This is a follow-up post to this one, about introducing 3-digit numbers to kindergartners.
I start this lesson by asking the students to come up to the board one by one and write down consecutive numbers starting with 100. There are 4 students and they each have a chance to go up 4 times. This is what we end up with:
Here are the numbers written by each student:
- Student 1: 100, 1004, 1008, and 10012
- Student 2: 101, 105, 109, and 1013
- Student 3: 1002, 1006, 10010, 1014
- Student 4: 103, 107, 1011, 1015
It was interesting that the students did not really pay attention to what others wrote, but each one had his/her own internal reasoning that she/he stuck to.
Next comes the most interesting part, in my opinion. I ask whether anyone thinks that there are mistakes in the chart. They all unanimously say that all the numbers are written correctly and there are no mistakes!

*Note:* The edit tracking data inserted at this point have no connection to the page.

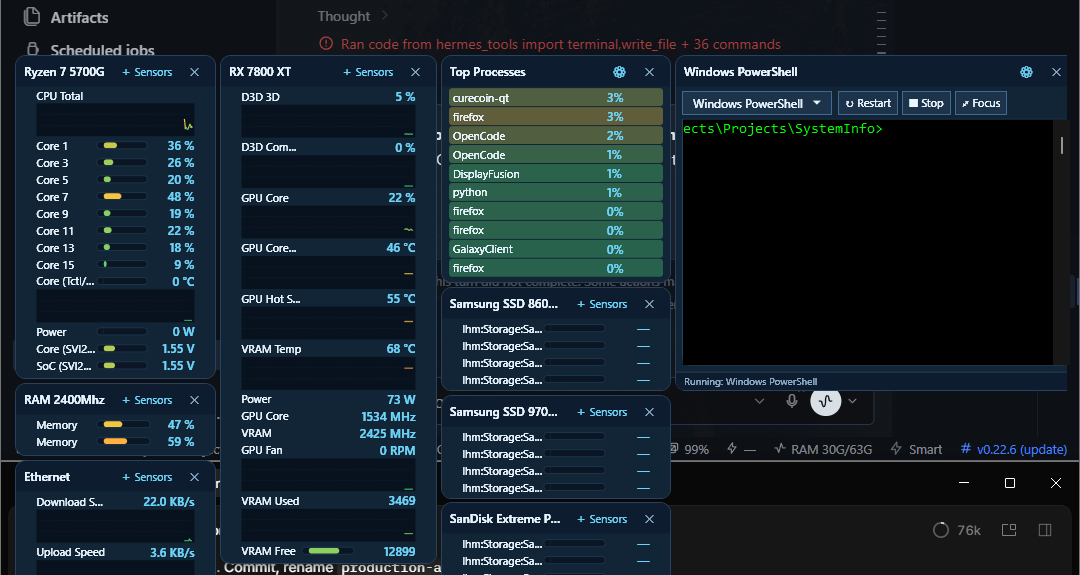
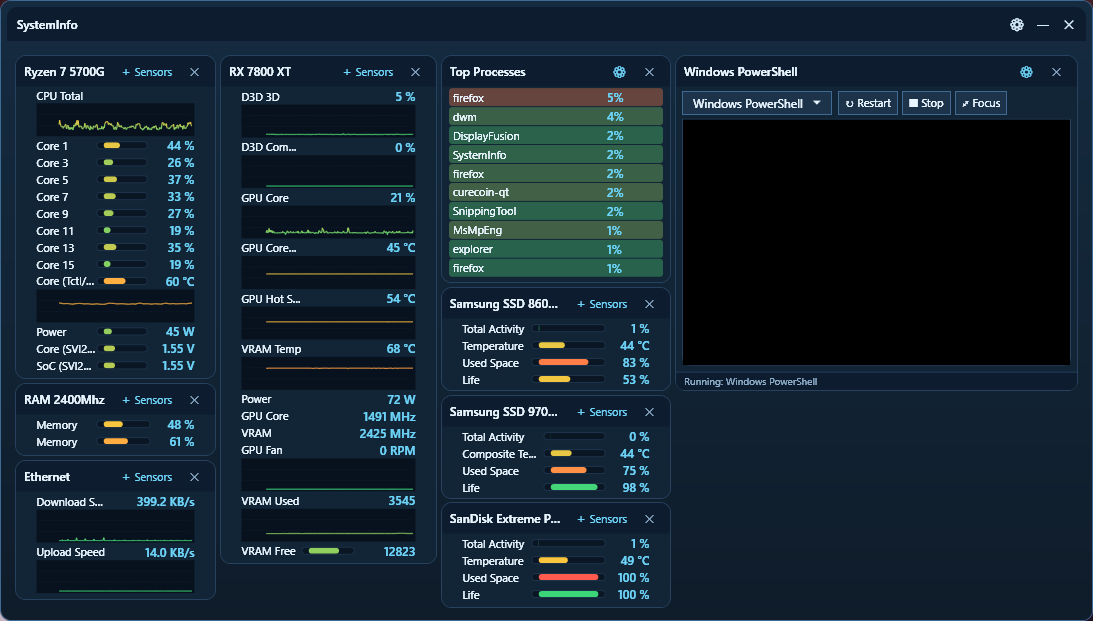
README: replace screenshot with user-captured two-state screenshots
docs/screenshot.png is now the unhidden main window; docs/screenshot-hidden.png shows Hide Background; README shows unhidden first.

diff --git a/README.md b/README.md
@@ -8,9 +8,13 @@ Data comes **only from [LibreHardwareMonitor](https://github.com/LibreHardwareMo
 
 ## Screenshot
 
-<picture>
-  <img alt="SystemInfo showing CPU, GPU, memory, storage, network, processes and a PowerShell box" src="docs/screenshot.png" width="880">
-</picture>
+**Main window** (chrome visible, always-on-top):
+
+<img alt="SystemInfo main window: CPU, GPU, memory, storage, network, processes and an embedded PowerShell box" src="docs/screenshot.png" width="880">
+
+**With `Hide Background` enabled** (window chrome appears only on hover; boxes sit on the desktop):
+
+<img alt="SystemInfo with Hide Background: the same boxes floating over the desktop with no window chrome" src="docs/screenshot-hidden.png" width="880">
 
 ## Features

Okay, lets suppose that is true and make some comparisons. What’s bigger, 1000 or 1002? According to the chart, 1002 is one hundred and two, and they all right away recognized that 1000 is one thousand. So without any hesitation, the students tell me that 1000 > 1002.
I then ask them to compare a few more pairs of numbers and we end up with the following:
Notice that everything is consistent with the original chart of numbers. However, other than that, I had a hard time finding any logic to it.
Before fixing their mistakes, I decide to go back to making some 3-digit numbers using base-10 blocks. Each student gets assigned their own number to make.
They then have to go up to the board and write down their number. But this time, I tell them that they have to write down just three digits, one for the number of flats, one for the number of rods, and one for the number of unit cubes.
Then I ask each of them what number they wrote down, and surprisingly they have no trouble at all with this. I point out how all of their numbers have exactly three digits.
We then go back to the original chart that they made with the numbers 100-115 in it. I point to each of the numbers one by one, asking them whether it is correct or not. For the ones that they tell me are incorrect, I ask them how to fix it. They tell me to erase lots of extra zeroes, and at the end we are left with the following:
I confess that I did not expect them to fix all the mistakes just like that and was quite impressed. At the same time, I have no illusions about them internalizing the concept. I am sure that they will make their original mistakes again in the future and I am totally okay with that. They will be solidifying their understanding of place value for many years to come, but I think this was a pretty good first step.
Do you remember your own first experiences with multi-digit numbers? What about those of your students/children?